Mr. Jones: Right.
Mr. Doyle: -- are you really telling us that materials this gentleman evaluated working KBR Qarmat Ali are not encompassed within the outstanding discovery requests that were required to be supplemented timely?
Mr. Jones: No. I'm not saying that. What I'm saying is, we have produced all the documents that he gave us to - what was it - a month or two ago that's been produced to you.
Mr. Doyle: Okay. You just mentioned some additional documents.
Mr. Jones: Right. If he gave us anything new, I haven't produced that to you yet.
Mr. Doyle: Okay. Is there a reason why we can't get a copy now?
Mr. Jones: No.
Mr. Doyle: Are you going to give us a copy?
Mr. Jones: Yes. We'll have to make copies. Okay?
Mr. Doyle: Is there a reason why we're waiting until the middle of the deposition to get it if you've had this for some period of time?
See Pls' Ex. C, Kimbro Dep. pp. 20-22 (emphasis added).
Aside from the fact that Kimbro's email that was necessarily on KBR's electronic server and Kimbro "may have" provided this email to KBR a couple of days prior to his deposition, there are a number of aspects of KBR's conduct that indicate that it was attempting to undermine improperly Plaintiffs' discovery efforts. Most notably, as demonstrated by the fact that KBR's attorney had not made copies of Kimbro's June 21, 2003 email that he "may have" had in his possession, KBR had no intention of disclosing Kimbro's email to Plaintiffs.
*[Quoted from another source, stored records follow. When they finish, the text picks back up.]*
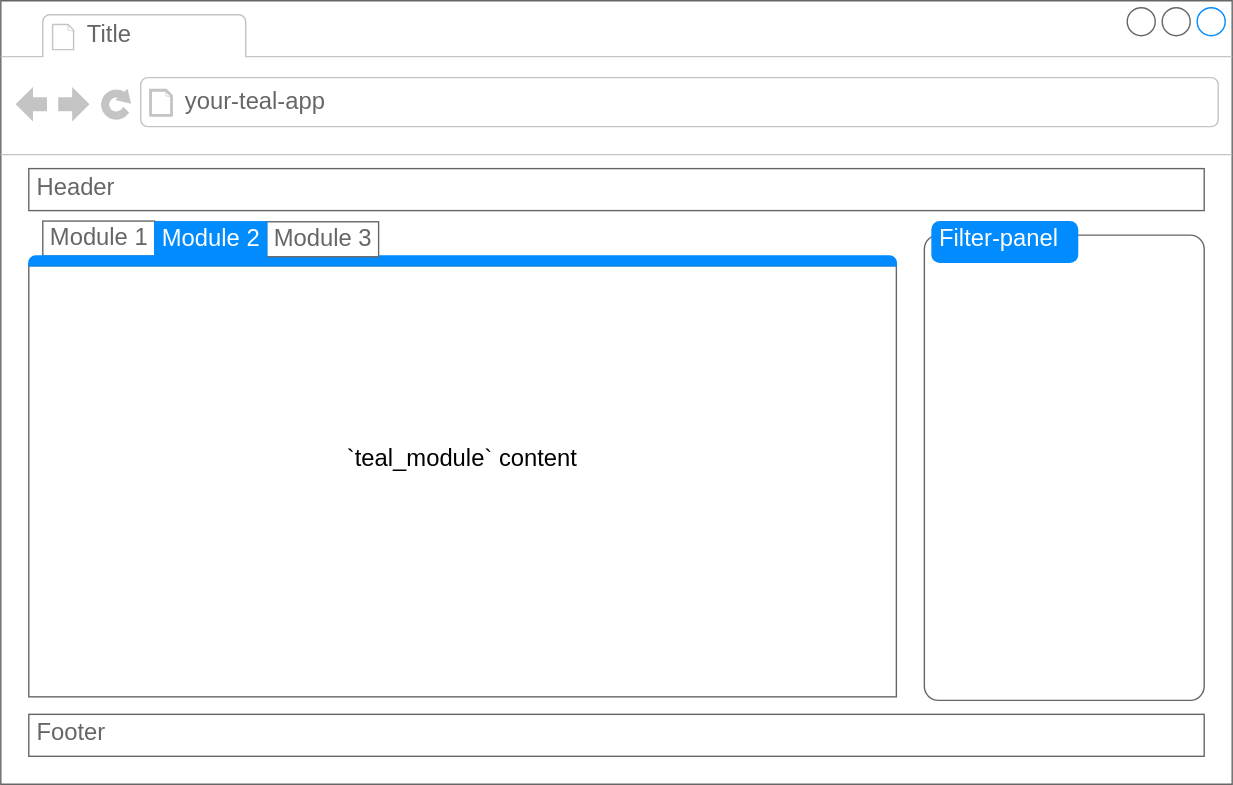
Earlier version of the draw.io export vignettes/images/teal-app-components.svg (insightsengineering/teal). Source tidied: cells renumbered, new cells last; positions are measured from the earlier drawing's top-left corner, leaving out a move shared by most shapes.
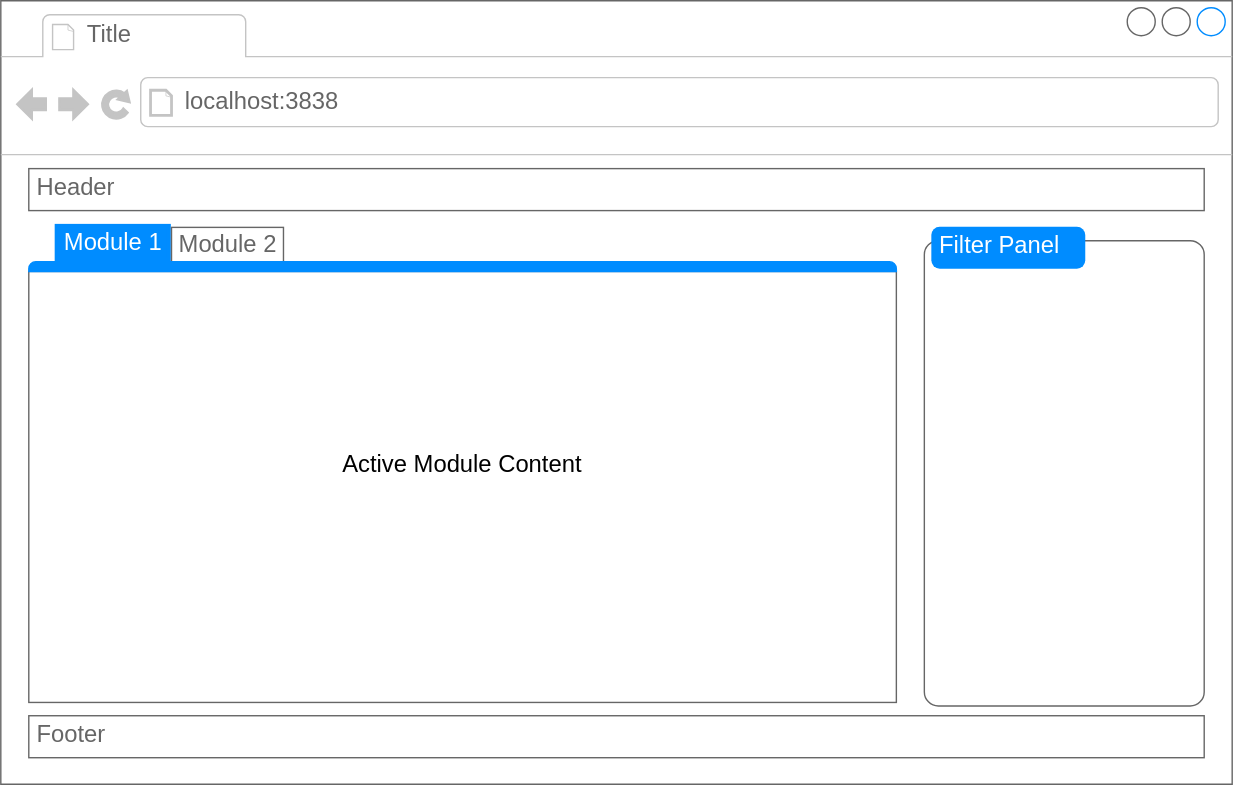
Above is the later version.

Commit message:
describe wireframe elements

What changed in the source:
```diff
@@ -8,43 +8,38 @@
     <mxCell id="3" value="Title" style="strokeWidth=1;shadow=0;dashed=0;align=center;html=1;shape=mxgraph.mockup.containers.anchor;fontSize=17;fontColor=#666666;align=left;whiteSpace=wrap;" parent="2" vertex="1">
       <mxGeometry x="60" y="12" width="110" height="26" as="geometry" />
     </mxCell>
-    <mxCell id="4" value="your-teal-app" style="strokeWidth=1;shadow=0;dashed=0;align=center;html=1;shape=mxgraph.mockup.containers.anchor;rSize=0;fontSize=17;fontColor=#666666;align=left;" parent="2" vertex="1">
+    <mxCell id="4" value="localhost:3838" style="strokeWidth=1;shadow=0;dashed=0;align=center;html=1;shape=mxgraph.mockup.containers.anchor;rSize=0;fontSize=17;fontColor=#666666;align=left;" parent="2" vertex="1">
       <mxGeometry x="130" y="60" width="250" height="26" as="geometry" />
     </mxCell>
-    <mxCell id="5" value="`teal_module` content" style="strokeWidth=1;shadow=0;dashed=0;align=center;html=1;shape=mxgraph.mockup.containers.marginRect2;rectMarginTop=32;strokeColor=#666666;gradientColor=none;whiteSpace=wrap;fontSize=17;" parent="2" vertex="1">
-      <mxGeometry x="20" y="157.5" width="620" height="340" as="geometry" />
-    </mxCell>
-    <mxCell id="6" value="Module 1" style="strokeColor=inherit;fillColor=inherit;gradientColor=inherit;strokeWidth=1;shadow=0;dashed=0;align=center;html=1;shape=mxgraph.mockup.containers.rrect;rSize=0;fontSize=17;fontColor=#666666;gradientColor=none;" parent="5" vertex="1">
-      <mxGeometry width="80" height="25" relative="1" as="geometry">
-        <mxPoint x="10" as="offset" />
-      </mxGeometry>
-    </mxCell>
-    <mxCell id="7" style="strokeWidth=1;shadow=0;dashed=0;align=center;html=1;shape=mxgraph.mockup.containers.topButton;rSize=5;strokeColor=#008cff;fillColor=#008cff;gradientColor=none;" parent="5" vertex="1">
-      <mxGeometry width="620" height="7" relative="1" as="geometry">
-        <mxPoint y="25" as="offset" />
-      </mxGeometry>
-    </mxCell>
     <mxCell id="8" style="shape=mxgraph.mockup.containers.marginRect;rectMarginTop=10;strokeColor=#666666;strokeWidth=1;dashed=0;rounded=1;arcSize=5;html=1;whiteSpace=wrap;" parent="2" vertex="1">
-      <mxGeometry x="660" y="157.5" width="200" height="342.5" as="geometry" />
+      <mxGeometry x="660" y="161.5" width="200" height="342.5" as="geometry" />
     </mxCell>
-    <mxCell id="9" value="Filter-panel" style="shape=rect;strokeColor=none;fillColor=#008cff;strokeWidth=1;dashed=0;rounded=1;arcSize=20;fontColor=#ffffff;fontSize=17;spacing=2;spacingTop=-2;align=left;spacingLeft=4;perimeter=none;html=1;whiteSpace=wrap;" parent="8" vertex="1">
-      <mxGeometry x="5" width="105" height="30" as="geometry" />
+    <mxCell id="9" value="Filter Panel" style="shape=rect;strokeColor=none;fillColor=#008cff;strokeWidth=1;dashed=0;rounded=1;arcSize=20;fontColor=#ffffff;fontSize=17;spacing=2;spacingTop=-2;align=left;spacingLeft=4;perimeter=none;html=1;whiteSpace=wrap;" parent="8" vertex="1">
+      <mxGeometry x="5" width="110" height="30" as="geometry" />
     </mxCell>
     <mxCell id="10" value="Header" style="strokeWidth=1;shadow=0;dashed=0;align=center;html=1;shape=mxgraph.mockup.text.textBox;fontColor=#666666;align=left;fontSize=17;spacingLeft=4;spacingTop=-3;whiteSpace=wrap;strokeColor=#666666;mainText=;" parent="2" vertex="1">
       <mxGeometry x="20" y="120" width="840" height="30" as="geometry" />
     </mxCell>
     <mxCell id="11" value="Footer" style="strokeWidth=1;shadow=0;dashed=0;align=center;html=1;shape=mxgraph.mockup.text.textBox;fontColor=#666666;align=left;fontSize=17;spacingLeft=4;spacingTop=-3;whiteSpace=wrap;strokeColor=#666666;mainText=;" parent="2" vertex="1">
-      <mxGeometry x="20" y="510" width="840" height="30" as="geometry" />
+      <mxGeometry x="20" y="511" width="840" height="30" as="geometry" />
     </mxCell>
-    <mxCell id="12" value="Module 3" style="strokeColor=inherit;fillColor=inherit;gradientColor=inherit;strokeWidth=1;shadow=0;dashed=0;align=center;html=1;shape=mxgraph.mockup.containers.rrect;rSize=0;fontSize=17;fontColor=#666666;gradientColor=none;" parent="2" vertex="1">
-      <mxGeometry width="80" height="25" relative="1" as="geometry">
-        <mxPoint x="190" y="158" as="offset" />
-      </mxGeometry>
-    </mxCell>
-    <mxCell id="13" value="&lt;font style=&quot;font-size: 17px;&quot;&gt;Module&lt;/font&gt; 2" style="strokeWidth=1;shadow=0;dashed=0;align=center;html=1;shape=mxgraph.mockup.containers.rrect;rSize=0;fontSize=17;fontColor=#ffffff;strokeColor=#008cff;fillColor=#008cff;" parent="2" vertex="1">
+    <mxCell id="13" value="&lt;font style=&quot;font-size: 17px;&quot;&gt;Module&lt;/font&gt; 1" style="strokeWidth=3;shadow=0;dashed=0;align=center;html=1;shape=mxgraph.mockup.containers.rrect;rSize=0;fontSize=17;fontColor=#ffffff;strokeColor=#008cff;fillColor=#008cff;fontStyle=0;" parent="2" vertex="1">
       <mxGeometry width="80" height="25" relative="1" as="geometry">
-        <mxPoint x="110" y="158" as="offset" />
+        <mxPoint x="40" y="161" as="offset" />
       </mxGeometry>
     </mxCell>
+    <mxCell id="6" value="Module 2" style="strokeColor=inherit;fillColor=inherit;gradientColor=inherit;strokeWidth=1;shadow=0;dashed=0;align=center;html=1;shape=mxgraph.mockup.containers.rrect;rSize=0;fontSize=17;fontColor=#666666;gradientColor=none;" parent="2" vertex="1">
+      <mxGeometry width="80" height="25" relative="1" as="geometry">
+        <mxPoint x="122" y="162" as="offset" />
+      </mxGeometry>
+    </mxCell>
+    <mxCell id="5" value="Active Module Content" style="strokeWidth=1;shadow=0;dashed=0;align=center;html=1;shape=mxgraph.mockup.containers.marginRect2;rectMarginTop=32;strokeColor=#666666;gradientColor=none;whiteSpace=wrap;fontSize=17;" parent="2" vertex="1">
+      <mxGeometry x="20" y="161.5" width="620" height="340" as="geometry" />
+    </mxCell>
+    <mxCell id="7" style="strokeWidth=1;shadow=0;dashed=0;align=center;html=1;shape=mxgraph.mockup.containers.topButton;rSize=5;strokeColor=#008cff;fillColor=#008cff;gradientColor=none;" parent="5" vertex="1">
+      <mxGeometry width="620" height="7" relative="1" as="geometry">
+        <mxPoint y="25" as="offset" />
+      </mxGeometry>
+    </mxCell>
   </root>
 </mxGraphModel>
```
Finally, even a cursory examination of Kimbro's email demonstrates its importance to this litigation and KBR's motive to hide it. After Kimbro notes that Mark Daniels ("Daniels") had asked him to evaluate the use of sodium dichromate at Qarmat Ali, Kimbro notes:
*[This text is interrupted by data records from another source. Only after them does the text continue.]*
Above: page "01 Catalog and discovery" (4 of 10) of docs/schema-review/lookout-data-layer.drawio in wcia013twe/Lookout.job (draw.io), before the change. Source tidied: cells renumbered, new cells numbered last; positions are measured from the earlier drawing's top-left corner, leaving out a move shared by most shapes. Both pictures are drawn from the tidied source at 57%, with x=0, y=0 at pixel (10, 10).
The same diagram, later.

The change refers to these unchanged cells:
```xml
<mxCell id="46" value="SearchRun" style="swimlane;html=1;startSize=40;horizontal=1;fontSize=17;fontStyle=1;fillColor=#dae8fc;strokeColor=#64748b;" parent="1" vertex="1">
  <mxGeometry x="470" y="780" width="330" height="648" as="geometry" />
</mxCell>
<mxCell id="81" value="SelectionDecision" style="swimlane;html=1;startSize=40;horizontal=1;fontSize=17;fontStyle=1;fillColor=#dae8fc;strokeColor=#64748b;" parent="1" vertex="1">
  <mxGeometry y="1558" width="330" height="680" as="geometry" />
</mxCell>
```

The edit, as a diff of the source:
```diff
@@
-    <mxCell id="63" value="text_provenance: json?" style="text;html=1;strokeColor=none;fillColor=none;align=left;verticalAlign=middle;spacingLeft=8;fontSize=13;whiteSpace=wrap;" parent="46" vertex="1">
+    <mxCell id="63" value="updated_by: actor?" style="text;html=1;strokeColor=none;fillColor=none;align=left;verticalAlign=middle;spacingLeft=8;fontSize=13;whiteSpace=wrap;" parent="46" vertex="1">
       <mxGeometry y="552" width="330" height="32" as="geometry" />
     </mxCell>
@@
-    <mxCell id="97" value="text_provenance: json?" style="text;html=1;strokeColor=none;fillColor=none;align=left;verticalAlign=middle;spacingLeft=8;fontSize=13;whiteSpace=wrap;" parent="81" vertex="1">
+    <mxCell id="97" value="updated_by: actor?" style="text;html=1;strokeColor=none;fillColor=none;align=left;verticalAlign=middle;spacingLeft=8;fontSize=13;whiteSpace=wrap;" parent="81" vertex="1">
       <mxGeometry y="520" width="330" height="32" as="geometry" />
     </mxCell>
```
Sodium dichromate has been replaced as a commonly utilized corrosion inhibitor in the US due to its toxicity and disposal issues. Sodium dichromate is a strong irritant and a potential carcinogen. The MCL for Total [sic] chromium in drinking water is 0.1 mg/L. The MSDS for sodium dichromate and materials contaminated with sodium dichromate would be considered hazardous waste in the US.
During our inspection of the chlorine tanks at the water treatment plant, I observed areas of soil that had been discolored yellow east and southeast of the chlorine drums and on the west side of the chlorine tank storage area. The areas are potentially contaminated with sodium dichromate spilled during the looting activities which occurred at the water treatment plant.
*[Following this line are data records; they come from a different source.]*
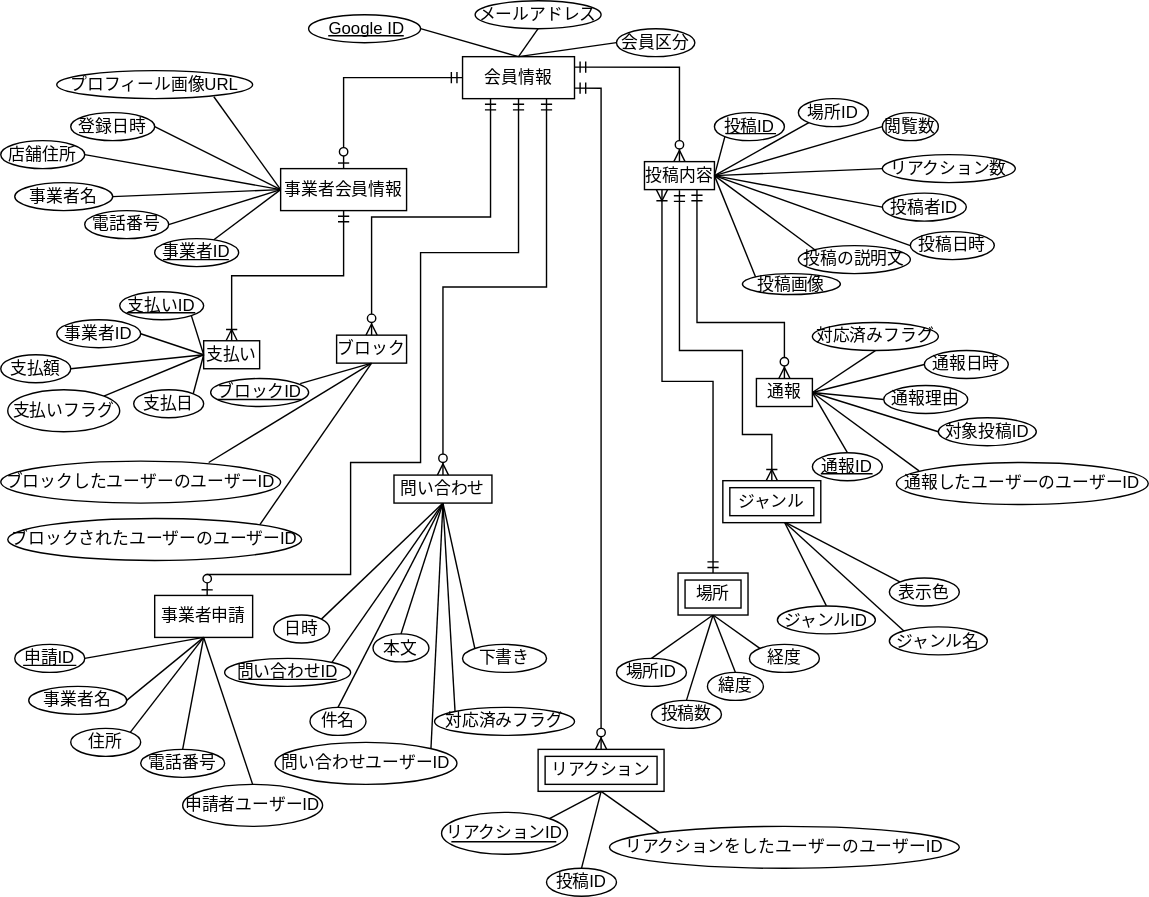
Before: sections/section8_database.svg, a diagram exported from draw.io (KUT-Group12/external-design). Source tidied: cells renumbered, new cells last; positions are measured from the earlier drawing's top-left corner, leaving out a move shared by most shapes.
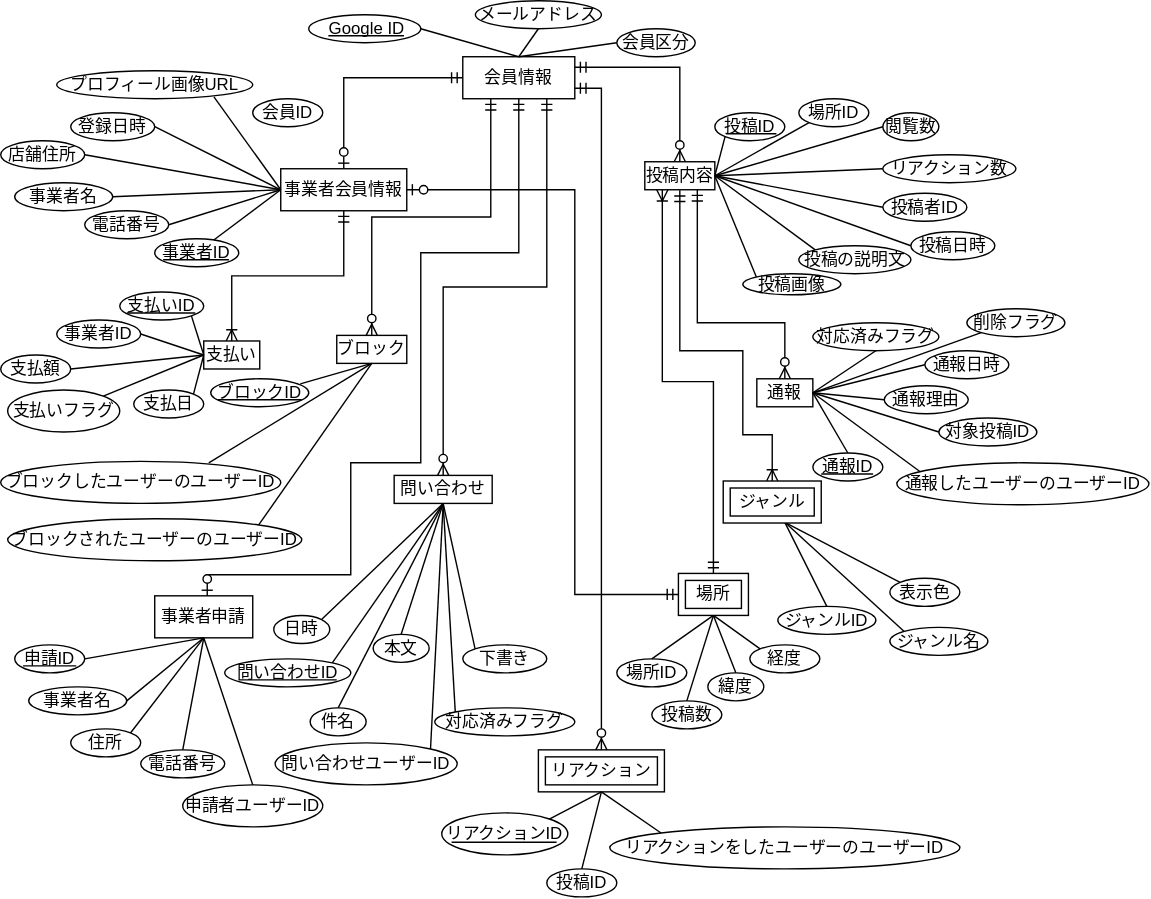
The same diagram one commit later.

Commit message:
docs : データベース設計を修正

- 通報テーブルに投稿の削除フラグを追加
- 問い合わせテーブルから下書きを削除
- 会員テーブルから事業者IDを削除
- 事業者テーブルに会員IDを追加
- 事業者テーブルと場所テーブルをつなげた

Diff of the diagram source:
```diff
@@ -185,7 +185,7 @@
       <mxGeometry relative="1" as="geometry" />
     </mxCell>
     <mxCell id="58" style="group;" parent="1" vertex="1">
-      <mxGeometry x="490" y="230" width="280" height="130" as="geometry" />
+      <mxGeometry x="490" y="230" width="290" height="130" as="geometry" />
     </mxCell>
     <mxCell id="59" value="通報" style="whiteSpace=wrap;html=1;align=center;" parent="58" vertex="1">
       <mxGeometry x="50" y="40" width="40" height="20" as="geometry" />
@@ -252,6 +252,12 @@
         </Array>
       </mxGeometry>
     </mxCell>
+    <mxCell id="146" value="削除フラグ" style="ellipse;whiteSpace=wrap;html=1;align=center;" parent="58" vertex="1">
+      <mxGeometry x="200" y="-10" width="70" height="20" as="geometry" />
+    </mxCell>
+    <mxCell id="147" style="endArrow=none;html=1;rounded=0;entryX=1;entryY=0.5;entryDx=0;entryDy=0;exitX=0;exitY=1;exitDx=0;exitDy=0;" parent="58" edge="1" source="146" target="59">
+      <mxGeometry relative="1" as="geometry" />
+    </mxCell>
     <mxCell id="74" value="ブロックしたユーザーのユーザーID" style="ellipse;whiteSpace=wrap;html=1;align=center;" parent="1" vertex="1">
       <mxGeometry y="329" width="200" height="30" as="geometry" />
     </mxCell>
@@ -491,5 +497,16 @@
     <mxCell id="145" style="endArrow=none;html=1;rounded=0;entryX=0.5;entryY=1;entryDx=0;entryDy=0;exitX=0;exitY=0;exitDx=0;exitDy=0;" parent="1" edge="1" source="141" target="136">
       <mxGeometry relative="1" as="geometry" />
     </mxCell>
+    <mxCell id="148" value="会員ID" style="ellipse;whiteSpace=wrap;html=1;align=center;" parent="1" vertex="1">
+      <mxGeometry x="180" y="70" width="50" height="20" as="geometry" />
+    </mxCell>
+    <mxCell id="149" style="edgeStyle=orthogonalEdgeStyle;fontSize=12;html=1;endArrow=ERzeroToOne;startArrow=ERmandOne;rounded=0;entryX=1;entryY=0.5;entryDx=0;entryDy=0;exitX=0;exitY=0.5;exitDx=0;exitDy=0;" parent="1" edge="1" source="92" target="9">
+      <mxGeometry relative="1" as="geometry">
+        <Array as="points">
+          <mxPoint x="410" y="424" />
+          <mxPoint x="410" y="135" />
+        </Array>
+      </mxGeometry>
+    </mxCell>
   </root>
 </mxGraphModel>
```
Due to the potential toxicity of sodium dichromate I suggest that the areas of soil stained yellow be cordoned off and that samples be collected and tested to determine the concentration of hexavalent chromium and total chromium in these areas. If it is determined that the yellow soils are contaminated with sodium dichromate, I recommend that these soils be excavated and placed in drums; the drums being labeled and stored in a secure area. The excavation should proceed at least one foot in all directions past the yellow staining.
And from the filing from the Oregon lawyer it seems that KBR prepared its project managers for their depositions a little too well:
In Doha, Qatar, plaintiffs took the depositions of KBR managers involved in overseeing KBR's Qarmat Ali project. All reside in Houston, Texas but were produced for deposition by KBR in Doha, Qatar in September. KBR's work at Qarmat Ali commenced no later than April 2003, and the managerial witnesses admitted to varying degrees with the project from the outset. Each of the KBR managers deposed (James Gregory Badgett, Charles Edward Johnson, and William Van Ostrand) admitted to relying on a "summary" or "timeline" provided by KBR's counsel to prepare for their testimony under oath. Each gave nearly identical testimony when questioned by KBR's counsel.
On cross-examination, the witnesses also testified to a nearly identical memory "black hole" for assessments, findings, and information about what KBR confirmed at its Qarmat Ali project in March, April, and May of 2003. Despite the specific reliance on the "summary" or "timeline", counsel refused to produce the specific document relied upon and instructed each witness not to answer questions regarding the content of the document.